* **Excerpted data**:
▬▬▬▬▬▬▬▬▬▬

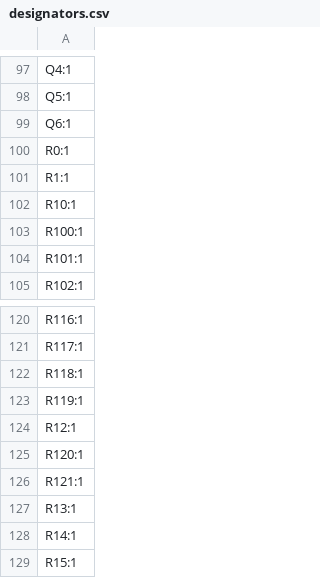
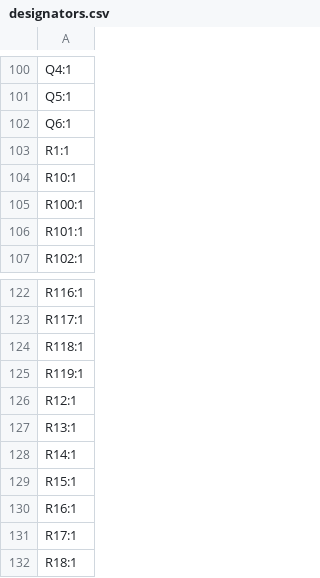
Before and after one commit to m-scasserra/TrabajoFinal_MIoT, a CSV file: Hardware/LoRa-Monitor/production/designators.csv, drawn as a sheet; only a part is shown, gaps mark what is left out; the shorter side is filled out with more unchanged rows; the diff covers the shown part only.

```diff
--- a/Hardware/LoRa-Monitor/production/designators.csv
+++ b/Hardware/LoRa-Monitor/production/designators.csv
@@ -99,3 +102,2 @@ Q5:1
 Q6:1
-R0:1
 R1:1
@@ -124,4 +126,2 @@ R119:1
 R12:1
-R120:1
-R121:1
 R13:1
```
Also changed, not shown: 5 added rows, 6 removed rows and 1 edited cell elsewhere in this file, Hardware/LoRa-Monitor/production/bom.csv, Hardware/LoRa-Monitor/production/positions.csv, 11 other files.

▬▬▬▬▬▬▬▬▬▬

* **About this exercise**: Using the entries, count the lines that hold the string "rows"; nothing but the number is needed.

* **Answer section**: 2